The book includes a nice chart contrasting the different care approaches. I modified and expanded the chart to create the chart below:

Since our medical providers are trained in only the acute care approach, they tend to view each patient through the lens of the acute care model. This is great for acute care problems, but what about chronic disease?

If the only tool you have is a hammer (acute care) you tend to see every problem as a nail. Far too often, the “hammer” of acute care treatment with powerful drugs and surgeries is used for chronic disease. This is like using a hammer to loosen a delicate Phillips-head screw – not effective and likely to cause more harm than good.

Our body is an amazingly complex, delicate biologic system. With chronic disease, we need sensitive treatment approaches to help shift this delicate system towards balance and Wellness. Using powerful drugs is like trying to use a hammer to kill a fly on a window. The heavy hammer is awkward and likely to miss – and the window pane is likely to suffer more harm than help.

Acute care “hammers”are simply the wrong tool for the job.

Another problem is that we expect our medical doctors to be experts in everything.

Dr. Alex Vasquez, a brilliant lecturer, author, and “triple Doc” – Chiropractic physician degree, Naturopathic Medical degree, and now a Osteopathic Medical Doctor degree – was describing his recent experience at a highly rated medical school as a 4th year medical student. His medical school professor came into the class and stated that, “Diet, nutrition, and lifestyle are profoundly important in health and disease”.

Then silence.

His professor then moved on to the next subject regarding pharmacology (study of drugs). That was the extent of his training regarding diet, lifestyle and nutrition in Medical School.

Without exception, my medical physician colleagues tell me they got “zippo, nada, nothing” regarding effective training in diet, nutrition, vitamins, or lifestyle. Expecting our medical physicians to be experts in these areas is unrealistic – they are experts in pharmacology – as we need them to be.

My MD colleagues and friends tell me that they often feel frustrated and ill-equipped for the chronic disease patients they see – they dread it, but are expected by their employers and insurance contracts to write a prescription and move on.
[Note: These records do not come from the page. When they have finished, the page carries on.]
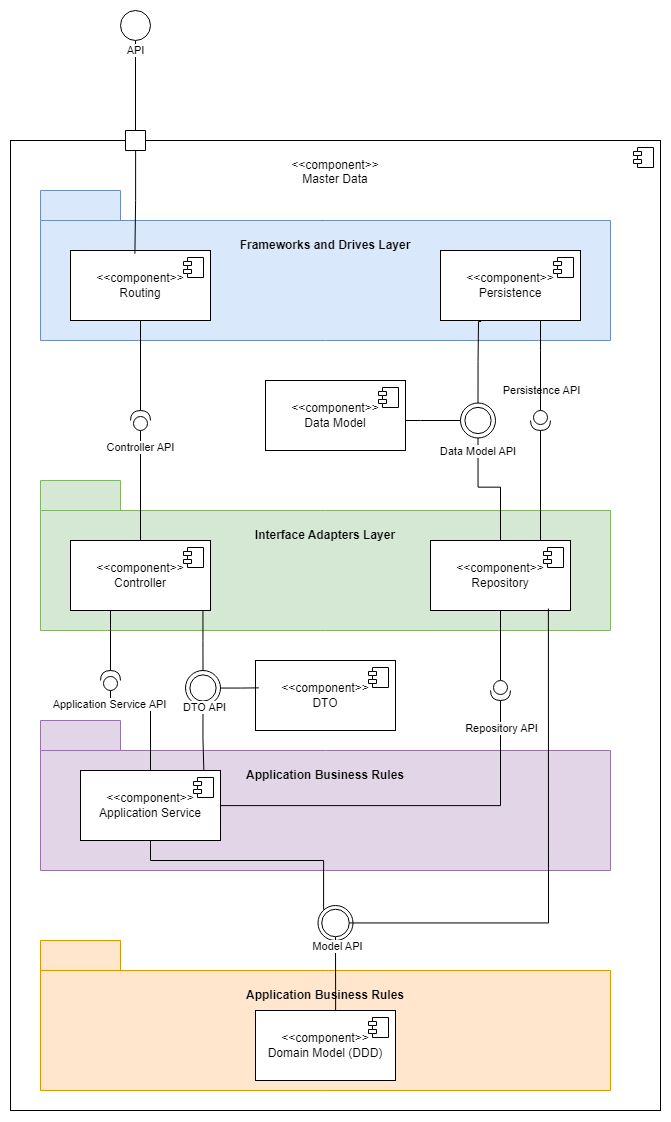
Before: docs/global-artifacts/03.design/logical-view/level-3/png/N3-VL.png, a diagram exported from draw.io (vscosousa/LAPR5_3DC_G15). Source tidied: cells renumbered, new cells last; positions are measured from the earlier drawing's top-left corner, leaving out a move shared by most shapes.
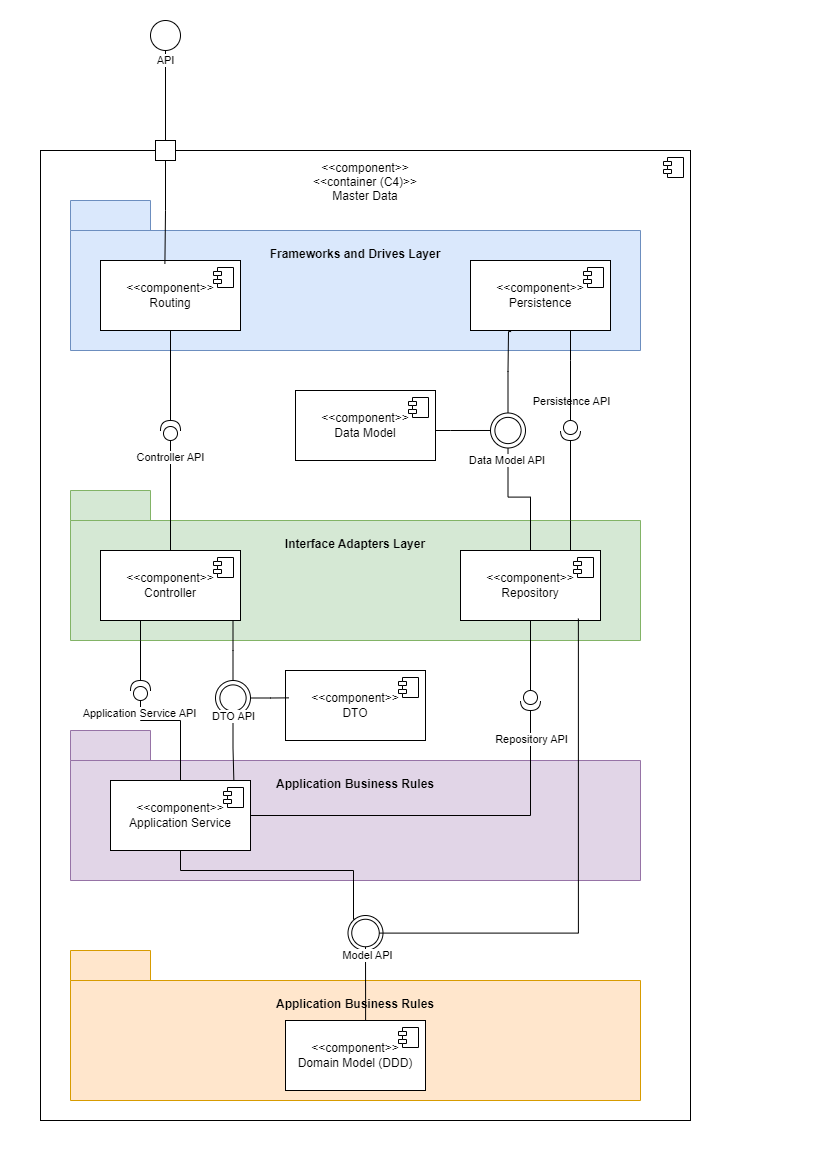
Later version of the same file.

Change to the diagram source:
```diff
@@ -2,7 +2,7 @@
   <root>
     <mxCell id="0" />
     <mxCell id="1" parent="0" />
-    <mxCell id="2" value="&amp;lt;&amp;lt;component&amp;gt;&amp;gt;&lt;div&gt;Master Data&lt;/div&gt;&lt;div&gt;&lt;br&gt;&lt;/div&gt;&lt;div&gt;&lt;br&gt;&lt;/div&gt;&lt;div&gt;&lt;br&gt;&lt;/div&gt;&lt;div&gt;&lt;br&gt;&lt;/div&gt;&lt;div&gt;&lt;br&gt;&lt;/div&gt;&lt;div&gt;&lt;br&gt;&lt;/div&gt;&lt;div&gt;&lt;br&gt;&lt;/div&gt;&lt;div&gt;&lt;br&gt;&lt;/div&gt;&lt;div&gt;&lt;br&gt;&lt;/div&gt;&lt;div&gt;&lt;br&gt;&lt;/div&gt;&lt;div&gt;&lt;br&gt;&lt;/div&gt;&lt;div&gt;&lt;br&gt;&lt;/div&gt;&lt;div&gt;&lt;br&gt;&lt;/div&gt;&lt;div&gt;&lt;br&gt;&lt;/div&gt;&lt;div&gt;&lt;br&gt;&lt;/div&gt;&lt;div&gt;&lt;br&gt;&lt;/div&gt;&lt;div&gt;&lt;br&gt;&lt;/div&gt;&lt;div&gt;&lt;br&gt;&lt;/div&gt;&lt;div&gt;&lt;br&gt;&lt;/div&gt;&lt;div&gt;&lt;br&gt;&lt;/div&gt;&lt;div&gt;&lt;br&gt;&lt;/div&gt;&lt;div&gt;&lt;br&gt;&lt;/div&gt;&lt;div&gt;&lt;br&gt;&lt;/div&gt;&lt;div&gt;&lt;br&gt;&lt;/div&gt;&lt;div&gt;&lt;br&gt;&lt;/div&gt;&lt;div&gt;&lt;br&gt;&lt;/div&gt;&lt;div&gt;&lt;br&gt;&lt;/div&gt;&lt;div&gt;&lt;br&gt;&lt;/div&gt;&lt;div&gt;&lt;br&gt;&lt;/div&gt;&lt;div&gt;&lt;br&gt;&lt;/div&gt;&lt;div&gt;&lt;br&gt;&lt;/div&gt;&lt;div&gt;&lt;br&gt;&lt;/div&gt;&lt;div&gt;&lt;br&gt;&lt;/div&gt;&lt;div&gt;&lt;br&gt;&lt;/div&gt;&lt;div&gt;&lt;br&gt;&lt;/div&gt;&lt;div&gt;&lt;br&gt;&lt;/div&gt;&lt;div&gt;&lt;br&gt;&lt;/div&gt;&lt;div&gt;&lt;br&gt;&lt;/div&gt;&lt;div&gt;&lt;br&gt;&lt;/div&gt;&lt;div&gt;&lt;br&gt;&lt;/div&gt;&lt;div&gt;&lt;br&gt;&lt;/div&gt;&lt;div&gt;&lt;br&gt;&lt;/div&gt;&lt;div&gt;&lt;br&gt;&lt;/div&gt;&lt;div&gt;&lt;br&gt;&lt;/div&gt;&lt;div&gt;&lt;br&gt;&lt;/div&gt;&lt;div&gt;&lt;br&gt;&lt;/div&gt;&lt;div&gt;&lt;br&gt;&lt;/div&gt;&lt;div&gt;&lt;br&gt;&lt;/div&gt;&lt;div&gt;&lt;br&gt;&lt;/div&gt;&lt;div&gt;&lt;br&gt;&lt;/div&gt;&lt;div&gt;&lt;br&gt;&lt;/div&gt;&lt;div&gt;&lt;br&gt;&lt;/div&gt;&lt;div&gt;&lt;br&gt;&lt;/div&gt;&lt;div&gt;&lt;br&gt;&lt;/div&gt;&lt;div&gt;&lt;br&gt;&lt;/div&gt;&lt;div&gt;&lt;br&gt;&lt;/div&gt;&lt;div&gt;&lt;br&gt;&lt;/div&gt;&lt;div&gt;&lt;br&gt;&lt;/div&gt;&lt;div&gt;&lt;br&gt;&lt;/div&gt;&lt;div&gt;&lt;br&gt;&lt;/div&gt;&lt;div&gt;&lt;br&gt;&lt;/div&gt;&lt;div&gt;&lt;br&gt;&lt;/div&gt;&lt;div&gt;&lt;br&gt;&lt;/div&gt;" style="html=1;whiteSpace=wrap;" parent="1" vertex="1">
+    <mxCell id="2" value="&amp;lt;&amp;lt;component&amp;gt;&amp;gt;&lt;div&gt;&amp;lt;&amp;lt;container (C4)&amp;gt;&amp;gt;&lt;/div&gt;&lt;div&gt;Master Data&lt;/div&gt;&lt;div&gt;&lt;br&gt;&lt;/div&gt;&lt;div&gt;&lt;br&gt;&lt;/div&gt;&lt;div&gt;&lt;br&gt;&lt;/div&gt;&lt;div&gt;&lt;br&gt;&lt;/div&gt;&lt;div&gt;&lt;br&gt;&lt;/div&gt;&lt;div&gt;&lt;br&gt;&lt;/div&gt;&lt;div&gt;&lt;br&gt;&lt;/div&gt;&lt;div&gt;&lt;br&gt;&lt;/div&gt;&lt;div&gt;&lt;br&gt;&lt;/div&gt;&lt;div&gt;&lt;br&gt;&lt;/div&gt;&lt;div&gt;&lt;br&gt;&lt;/div&gt;&lt;div&gt;&lt;br&gt;&lt;/div&gt;&lt;div&gt;&lt;br&gt;&lt;/div&gt;&lt;div&gt;&lt;br&gt;&lt;/div&gt;&lt;div&gt;&lt;br&gt;&lt;/div&gt;&lt;div&gt;&lt;br&gt;&lt;/div&gt;&lt;div&gt;&lt;br&gt;&lt;/div&gt;&lt;div&gt;&lt;br&gt;&lt;/div&gt;&lt;div&gt;&lt;br&gt;&lt;/div&gt;&lt;div&gt;&lt;br&gt;&lt;/div&gt;&lt;div&gt;&lt;br&gt;&lt;/div&gt;&lt;div&gt;&lt;br&gt;&lt;/div&gt;&lt;div&gt;&lt;br&gt;&lt;/div&gt;&lt;div&gt;&lt;br&gt;&lt;/div&gt;&lt;div&gt;&lt;br&gt;&lt;/div&gt;&lt;div&gt;&lt;br&gt;&lt;/div&gt;&lt;div&gt;&lt;br&gt;&lt;/div&gt;&lt;div&gt;&lt;br&gt;&lt;/div&gt;&lt;div&gt;&lt;br&gt;&lt;/div&gt;&lt;div&gt;&lt;br&gt;&lt;/div&gt;&lt;div&gt;&lt;br&gt;&lt;/div&gt;&lt;div&gt;&lt;br&gt;&lt;/div&gt;&lt;div&gt;&lt;br&gt;&lt;/div&gt;&lt;div&gt;&lt;br&gt;&lt;/div&gt;&lt;div&gt;&lt;br&gt;&lt;/div&gt;&lt;div&gt;&lt;br&gt;&lt;/div&gt;&lt;div&gt;&lt;br&gt;&lt;/div&gt;&lt;div&gt;&lt;br&gt;&lt;/div&gt;&lt;div&gt;&lt;br&gt;&lt;/div&gt;&lt;div&gt;&lt;br&gt;&lt;/div&gt;&lt;div&gt;&lt;br&gt;&lt;/div&gt;&lt;div&gt;&lt;br&gt;&lt;/div&gt;&lt;div&gt;&lt;br&gt;&lt;/div&gt;&lt;div&gt;&lt;br&gt;&lt;/div&gt;&lt;div&gt;&lt;br&gt;&lt;/div&gt;&lt;div&gt;&lt;br&gt;&lt;/div&gt;&lt;div&gt;&lt;br&gt;&lt;/div&gt;&lt;div&gt;&lt;br&gt;&lt;/div&gt;&lt;div&gt;&lt;br&gt;&lt;/div&gt;&lt;div&gt;&lt;br&gt;&lt;/div&gt;&lt;div&gt;&lt;br&gt;&lt;/div&gt;&lt;div&gt;&lt;br&gt;&lt;/div&gt;&lt;div&gt;&lt;br&gt;&lt;/div&gt;&lt;div&gt;&lt;br&gt;&lt;/div&gt;&lt;div&gt;&lt;br&gt;&lt;/div&gt;&lt;div&gt;&lt;br&gt;&lt;/div&gt;&lt;div&gt;&lt;br&gt;&lt;/div&gt;&lt;div&gt;&lt;br&gt;&lt;/div&gt;&lt;div&gt;&lt;br&gt;&lt;/div&gt;&lt;div&gt;&lt;br&gt;&lt;/div&gt;&lt;div&gt;&lt;br&gt;&lt;/div&gt;&lt;div&gt;&lt;br&gt;&lt;/div&gt;&lt;div&gt;&lt;br&gt;&lt;/div&gt;" style="html=1;whiteSpace=wrap;" parent="1" vertex="1">
       <mxGeometry y="130" width="650" height="970" as="geometry" />
     </mxCell>
     <mxCell id="3" style="shape=module;jettyWidth=8;jettyHeight=4;" parent="2" vertex="1">
```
This helps to explain why medical providers sometimes do things that don’t make sense (and harm more than help) for those who struggle with a list of chronic diseases.

With few exceptions, my medical colleagues are highly trained, dedicated, caring professionals who provide the essential acute care when we need it. Asking these medical professionals to treat chronic disease without the needed training or tools isn’t fair to them or to their patients. Would you expect your dentist to do your dental care with gardening tools?

The far too few MD’s who do have training and experience in treating chronic disease have pursued this training on their own – often at great expense and risk of criticism from their peers. I applaud these courageous pioneers who are way ahead of the curve.

Another way to look at it is:

Acute Care Approach

  • One problem
  • One cause
  • One treatment

This is called linear thinking. This approach is limited to acute care problems. The diagram below shows why this works so poorly for chronic care problems: